Which is all to say how much I enjoyed my summer supper at Batali’s Lupa last Friday evening, and appreciated the care and attention that the kitchen still puts into their assignments, even when making dishes for the probably ten-thousandth time. Sitting comfortably at the bar, chatting with the amiable staff, the place not over-packed (which happens on summer weekends in certain, Hamptons-friendly precincts), the music lively, the check un-painful… it just gave me such a deep feeling of contentment and ease to be there, eating that food, right at that moment. This is why I love this city, I thought to myself. Because our pop-in neighborhood-ish places are world-famous, listed in tourist guides in a hundred languages, and they still feel like home.
My dinner on this night was simple and delicious. First came the Spinach, Snap Pea and Artichoke Salad, the greens crunchy, bright and alive; the chewy fried artichokes, complete with plenty of salty oil, arriving warm and poured over the greens right there at the table. Lovely. And since you should always order at least one pasta when dining with Batali, my main was a bowl of perfectly pillowy Ricotto Gnocchi, the sausage and fennel sauce more creamy, less chunky than expected, but plenty redolent with the flavors of each eagerly anticipated ingredient. And that’s it! Fot a little while there, as I walked through the Greenwich Village summer’s night, I maybe regretted skipping dessert–the gelato’s a strong move at any Batali establishment–but no: I had had enough, I was completely satisfied with my meal, my choice of neighborhood for a post-prandial walk, my beautiful city.

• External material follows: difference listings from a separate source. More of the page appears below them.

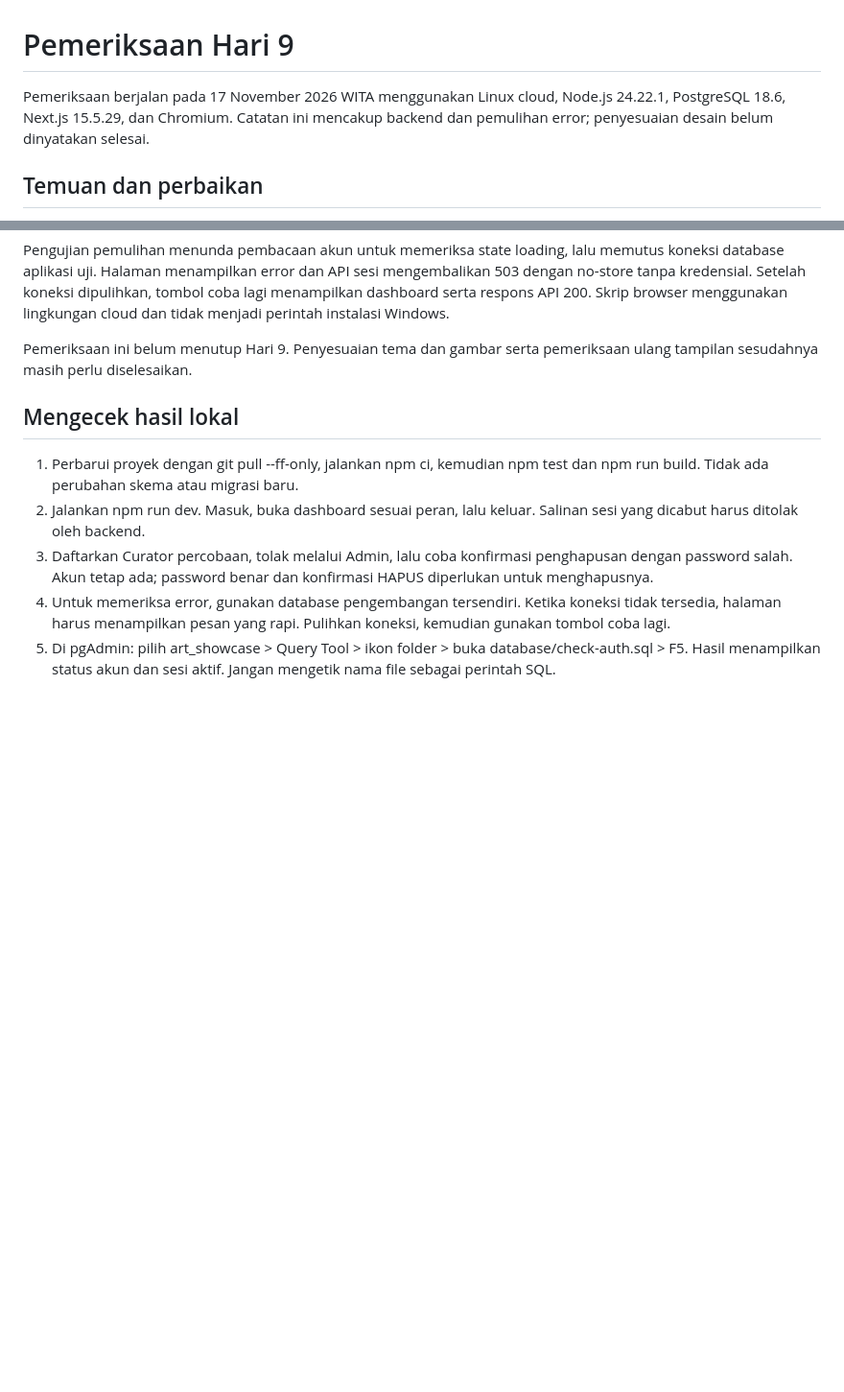
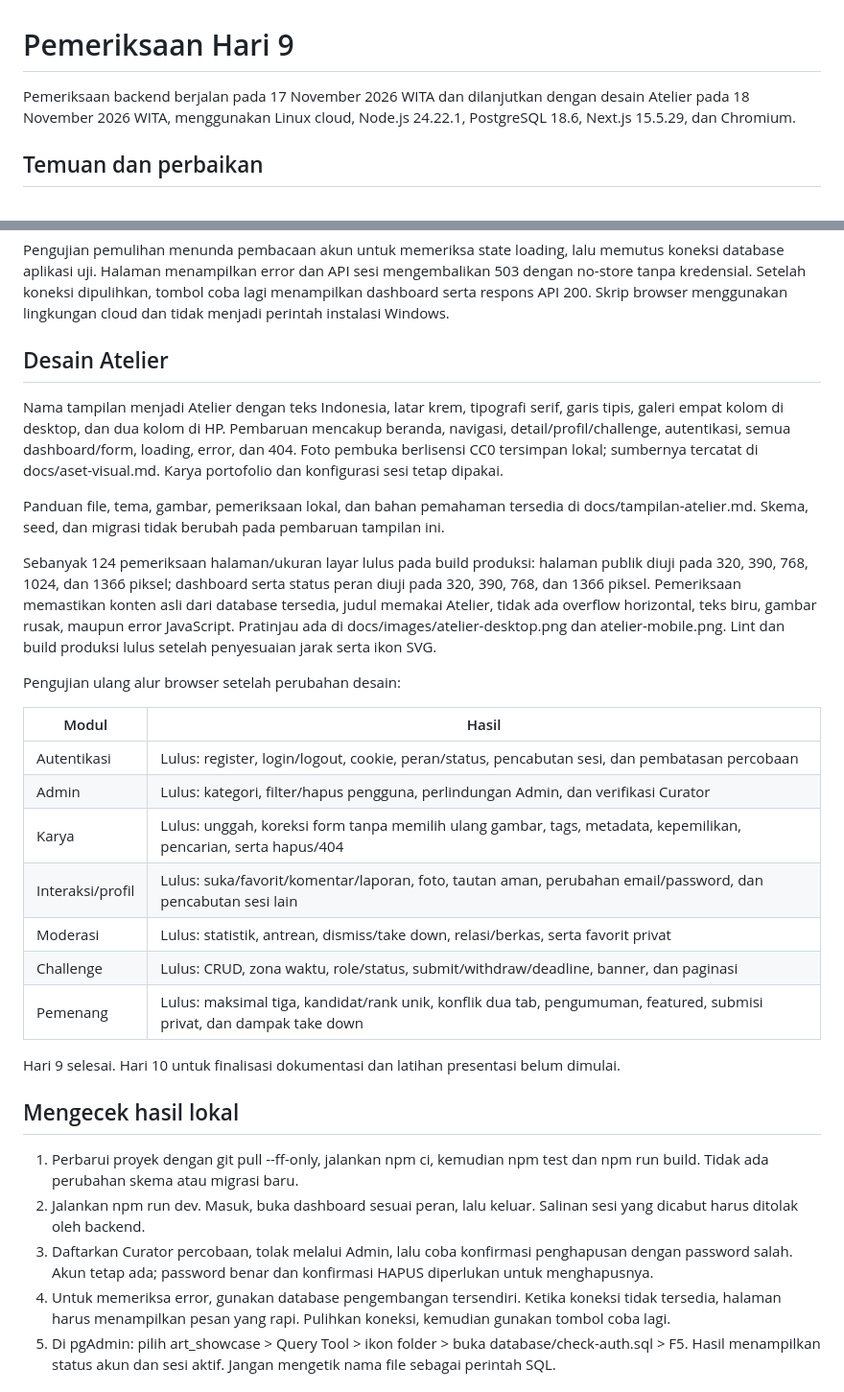
Before and after one commit to mansuraidil9-cpu/Project-art-showcase, a Markdown page: docs/verifikasi-hari-9.md, 2 parts joined by grey strips. Shown at 96% size. Rendered like a GitHub page; blank space fills up the shorter version.

```diff
--- a/docs/verifikasi-hari-9.md
+++ b/docs/verifikasi-hari-9.md
@@ -1,6 +1,6 @@
 # Pemeriksaan Hari 9
 
-Pemeriksaan berjalan pada 17 November 2026 WITA menggunakan Linux cloud, Node.js 24.22.1, PostgreSQL 18.6, Next.js 15.5.29, dan Chromium. Catatan ini mencakup backend dan pemulihan error; penyesuaian desain belum dinyatakan selesai.
+Pemeriksaan backend berjalan pada 17 November 2026 WITA dan dilanjutkan dengan desain Atelier pada 18 November 2026 WITA, menggunakan Linux cloud, Node.js 24.22.1, PostgreSQL 18.6, Next.js 15.5.29, dan Chromium.
 
 ## Temuan dan perbaikan
 
@@ -41,7 +41,27 @@ Pengujian browser tambahan memakai data sementara pada database cloud. Pengujian
 
 Pengujian pemulihan menunda pembacaan akun untuk memeriksa state loading, lalu memutus koneksi database aplikasi uji. Halaman menampilkan error dan API sesi mengembalikan 503 dengan no-store tanpa kredensial. Setelah koneksi dipulihkan, tombol coba lagi menampilkan dashboard serta respons API 200. Skrip browser menggunakan lingkungan cloud dan tidak menjadi perintah instalasi Windows.
 
-Pemeriksaan ini belum menutup Hari 9. Penyesuaian tema dan gambar serta pemeriksaan ulang tampilan sesudahnya masih perlu diselesaikan.
+## Desain Atelier
+
+Nama tampilan menjadi Atelier dengan teks Indonesia, latar krem, tipografi serif, garis tipis, galeri empat kolom di desktop, dan dua kolom di HP. Pembaruan mencakup beranda, navigasi, detail/profil/challenge, autentikasi, semua dashboard/form, loading, error, dan 404. Foto pembuka berlisensi CC0 tersimpan lokal; sumbernya tercatat di docs/aset-visual.md. Karya portofolio dan konfigurasi sesi tetap dipakai.
+
+Panduan file, tema, gambar, pemeriksaan lokal, dan bahan pemahaman tersedia di docs/tampilan-atelier.md. Skema, seed, dan migrasi tidak berubah pada pembaruan tampilan ini.
+
+Sebanyak 124 pemeriksaan halaman/ukuran layar lulus pada build produksi: halaman publik diuji pada 320, 390, 768, 1024, dan 1366 piksel; dashboard serta status peran diuji pada 320, 390, 768, dan 1366 piksel. Pemeriksaan memastikan konten asli dari database tersedia, judul memakai Atelier, tidak ada overflow horizontal, teks biru, gambar rusak, maupun error JavaScript. Pratinjau ada di docs/images/atelier-desktop.png dan atelier-mobile.png. Lint dan build produksi lulus setelah penyesuaian jarak serta ikon SVG.
+
+Pengujian ulang alur browser setelah perubahan desain:
+
+| Modul | Hasil |
+| --- | --- |
+| Autentikasi | Lulus: register, login/logout, cookie, peran/status, pencabutan sesi, dan pembatasan percobaan |
+| Admin | Lulus: kategori, filter/hapus pengguna, perlindungan Admin, dan verifikasi Curator |
+| Karya | Lulus: unggah, koreksi form tanpa memilih ulang gambar, tags, metadata, kepemilikan, pencarian, serta hapus/404 |
+| Interaksi/profil | Lulus: suka/favorit/komentar/laporan, foto, tautan aman, perubahan email/password, dan pencabutan sesi lain |
+| Moderasi | Lulus: statistik, antrean, dismiss/take down, relasi/berkas, serta favorit privat |
+| Challenge | Lulus: CRUD, zona waktu, role/status, submit/withdraw/deadline, banner, dan paginasi |
+| Pemenang | Lulus: maksimal tiga, kandidat/rank unik, konflik dua tab, pengumuman, featured, submisi privat, dan dampak take down |
+
+Hari 9 selesai. Hari 10 untuk finalisasi dokumentasi dan latihan presentasi belum dimulai.
 
 ## Mengecek hasil lokal
 
```
Also changed, not shown: README.md (+8 -2 lines), docs/tampilan-atelier.md (added, +61 -0 lines), docs/images/atelier-desktop.png (added), docs/images/atelier-mobile.png (added).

Lupa is located on Thompson Street just north of Houston in Greenwich Village, and is open every day from 11:30 a.m. to 12:00 midnight. More info and the complete Lupa menu can be found on their website.